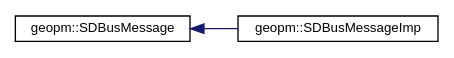
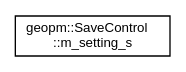
One commit to geopm/geopm.github.io changed the diagram in geopm-service-dox/inherit_graph_27.dot. Above: the diagram before and after it, drawn with Graphviz. The commit also changed 1083 other files, not shown here.

```diff
--- a/geopm-service-dox/inherit_graph_27.dot
+++ b/geopm-service-dox/inherit_graph_27.dot
@@ -1,10 +1,8 @@
 digraph "Graphical Class Hierarchy"
 {
  // LATEX_PDF_SIZE
   edge [fontname="Helvetica",fontsize="10",labelfontname="Helvetica",labelfontsize="10"];
   node [fontname="Helvetica",fontsize="10",shape=record];
   rankdir="LR";
-  Node0 [label="geopm::SDBusMessage",height=0.2,width=0.4,color="black", fillcolor="white", style="filled",URL="$classgeopm_1_1_s_d_bus_message.html",tooltip="Abstraction around sd_bus interfaces that read from or append to sd_bus_message types."];
-  Node0 -> Node1 [dir="back",color="midnightblue",fontsize="10",style="solid",fontname="Helvetica"];
-  Node1 [label="geopm::SDBusMessageImp",height=0.2,width=0.4,color="black", fillcolor="white", style="filled",URL="$classgeopm_1_1_s_d_bus_message_imp.html",tooltip=" "];
+  Node0 [label="geopm::SaveControl\l::m_setting_s",height=0.2,width=0.4,color="black", fillcolor="white", style="filled",URL="$structgeopm_1_1_save_control_1_1m__setting__s.html",tooltip="Structure that holds the parameters passed to the IOGroup::write_control() method."];
 }
```
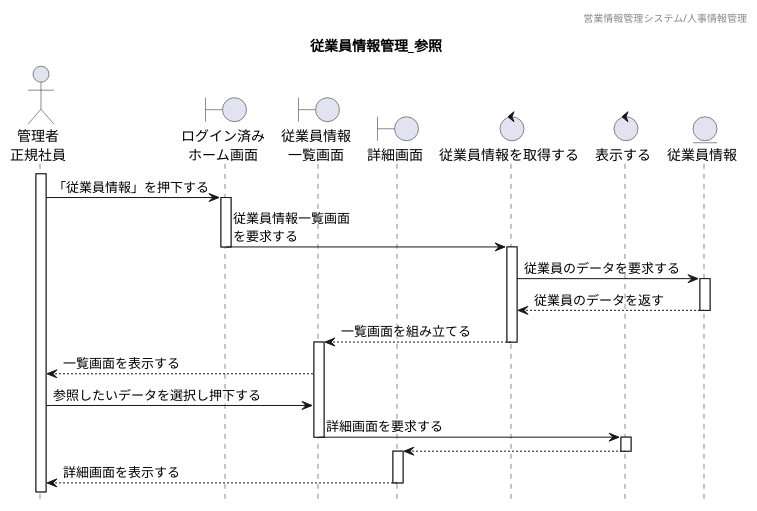
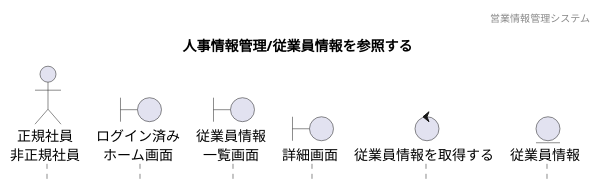
Before and after one commit to HaruShim/Sotuken: the diagram in 各種設計書/4シーケンス図/人事情報管理/1.従業員情報参照/従業員情報参照_未.plantuml, drawn with PlantUML. The commit also changed 3 other files, not shown here.

```diff
--- a/各種設計書/4シーケンス図/人事情報管理/1.従業員情報参照/従業員情報参照_未.plantuml
+++ b/各種設計書/4シーケンス図/人事情報管理/1.従業員情報参照/従業員情報参照_未.plantuml
@@ -1,53 +1,28 @@
 @startuml シーケンス図
-' 下アイコン除去
+
 hide footbox
-' ヘッダー
-header 営業情報管理システム/人事情報管理
-' タイトル
-title 従業員情報管理_参照
-
-
-' アイコン
-actor "管理者\n正規社員" as Act
-boundary "ログイン済み\nホーム画面" as HomeSc
-boundary "従業員情報\n一覧画面" as StaffListSc
-boundary "詳細画面" as StaffSc
-control "従業員情報を取得する" as StaffCl
-control "表示する" as ScCl
-entity "従業員情報" as StaffDB
+header 営業情報管理システム
+title 人事情報管理/従業員情報を参照する
 
 
 
-' ログイン済みホーム画面から一覧表示までのシーケンス
-activate Act
-Act -> HomeSc : 「従業員情報」を押下する
-activate HomeSc
-HomeSc -> StaffCl : 従業員情報一覧画面\nを要求する
-deactivate
-activate StaffCl
+' actor "" as 
+actor "正規社員\n非正規社員" as a1
 
-StaffCl -> StaffDB : 従業員のデータを要求する
-activate StaffDB
-StaffCl <-- StaffDB : 従業員のデータを返す
-deactivate
-StaffListSc <-- StaffCl : 一覧画面を組み立てる
-deactivate
-activate StaffListSc
-Act <-- StaffListSc : 一覧画面を表示する
+' boundary "" as 
+boundary "ログイン済み\nホーム画面" as b1
+boundary "従業員情報\n一覧画面" as b2
+boundary "詳細画面" as b3
+
+' control "" as 
+control "従業員情報を取得する" as c1
+
+' entity "" as
+entity "従業員情報" as e1
 
 
-' 詳細画面表示までのシーケンス
-Act -> StaffListSc : 参照したいデータを選択し押下する
-StaffListSc -> ScCl : 詳細画面を要求する
-deactivate
-activate ScCl
-StaffSc <-- ScCl
-deactivate
-activate StaffSc
-Act <-- StaffSc : 詳細画面を表示する
-deactivate
 
 
 
 
 @enduml
```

------------

## Task statement
The answer must be an exact copy of every record above, minus the pictures.

## Problem solution
One commit to geopm/geopm.github.io changed the diagram in geopm-service-dox/inherit_graph_27.dot. Above: the diagram before and after it, drawn with Graphviz. The commit also changed 1083 other files, not shown here.

```diff
--- a/geopm-service-dox/inherit_graph_27.dot
+++ b/geopm-service-dox/inherit_graph_27.dot
@@ -1,10 +1,8 @@
 digraph "Graphical Class Hierarchy"
 {
  // LATEX_PDF_SIZE
   edge [fontname="Helvetica",fontsize="10",labelfontname="Helvetica",labelfontsize="10"];
   node [fontname="Helvetica",fontsize="10",shape=record];
   rankdir="LR";
-  Node0 [label="geopm::SDBusMessage",height=0.2,width=0.4,color="black", fillcolor="white", style="filled",URL="$classgeopm_1_1_s_d_bus_message.html",tooltip="Abstraction around sd_bus interfaces that read from or append to sd_bus_message types."];
-  Node0 -> Node1 [dir="back",color="midnightblue",fontsize="10",style="solid",fontname="Helvetica"];
-  Node1 [label="geopm::SDBusMessageImp",height=0.2,width=0.4,color="black", fillcolor="white", style="filled",URL="$classgeopm_1_1_s_d_bus_message_imp.html",tooltip=" "];
+  Node0 [label="geopm::SaveControl\l::m_setting_s",height=0.2,width=0.4,color="black", fillcolor="white", style="filled",URL="$structgeopm_1_1_save_control_1_1m__setting__s.html",tooltip="Structure that holds the parameters passed to the IOGroup::write_control() method."];
 }
```
Before and after one commit to HaruShim/Sotuken: the diagram in 各種設計書/4シーケンス図/人事情報管理/1.従業員情報参照/従業員情報参照_未.plantuml, drawn with PlantUML. The commit also changed 3 other files, not shown here.

```diff
--- a/各種設計書/4シーケンス図/人事情報管理/1.従業員情報参照/従業員情報参照_未.plantuml
+++ b/各種設計書/4シーケンス図/人事情報管理/1.従業員情報参照/従業員情報参照_未.plantuml
@@ -1,53 +1,28 @@
 @startuml シーケンス図
-' 下アイコン除去
+
 hide footbox
-' ヘッダー
-header 営業情報管理システム/人事情報管理
-' タイトル
-title 従業員情報管理_参照
-
-
-' アイコン
-actor "管理者\n正規社員" as Act
-boundary "ログイン済み\nホーム画面" as HomeSc
-boundary "従業員情報\n一覧画面" as StaffListSc
-boundary "詳細画面" as StaffSc
-control "従業員情報を取得する" as StaffCl
-control "表示する" as ScCl
-entity "従業員情報" as StaffDB
+header 営業情報管理システム
+title 人事情報管理/従業員情報を参照する
 
 
 
-' ログイン済みホーム画面から一覧表示までのシーケンス
-activate Act
-Act -> HomeSc : 「従業員情報」を押下する
-activate HomeSc
-HomeSc -> StaffCl : 従業員情報一覧画面\nを要求する
-deactivate
-activate StaffCl
+' actor "" as 
+actor "正規社員\n非正規社員" as a1
 
-StaffCl -> StaffDB : 従業員のデータを要求する
-activate StaffDB
-StaffCl <-- StaffDB : 従業員のデータを返す
-deactivate
-StaffListSc <-- StaffCl : 一覧画面を組み立てる
-deactivate
-activate StaffListSc
-Act <-- StaffListSc : 一覧画面を表示する
+' boundary "" as 
+boundary "ログイン済み\nホーム画面" as b1
+boundary "従業員情報\n一覧画面" as b2
+boundary "詳細画面" as b3
+
+' control "" as 
+control "従業員情報を取得する" as c1
+
+' entity "" as
+entity "従業員情報" as e1
 
 
-' 詳細画面表示までのシーケンス
-Act -> StaffListSc : 参照したいデータを選択し押下する
-StaffListSc -> ScCl : 詳細画面を要求する
-deactivate
-activate ScCl
-StaffSc <-- ScCl
-deactivate
-activate StaffSc
-Act <-- StaffSc : 詳細画面を表示する
-deactivate
 
 
 
 
 @enduml
```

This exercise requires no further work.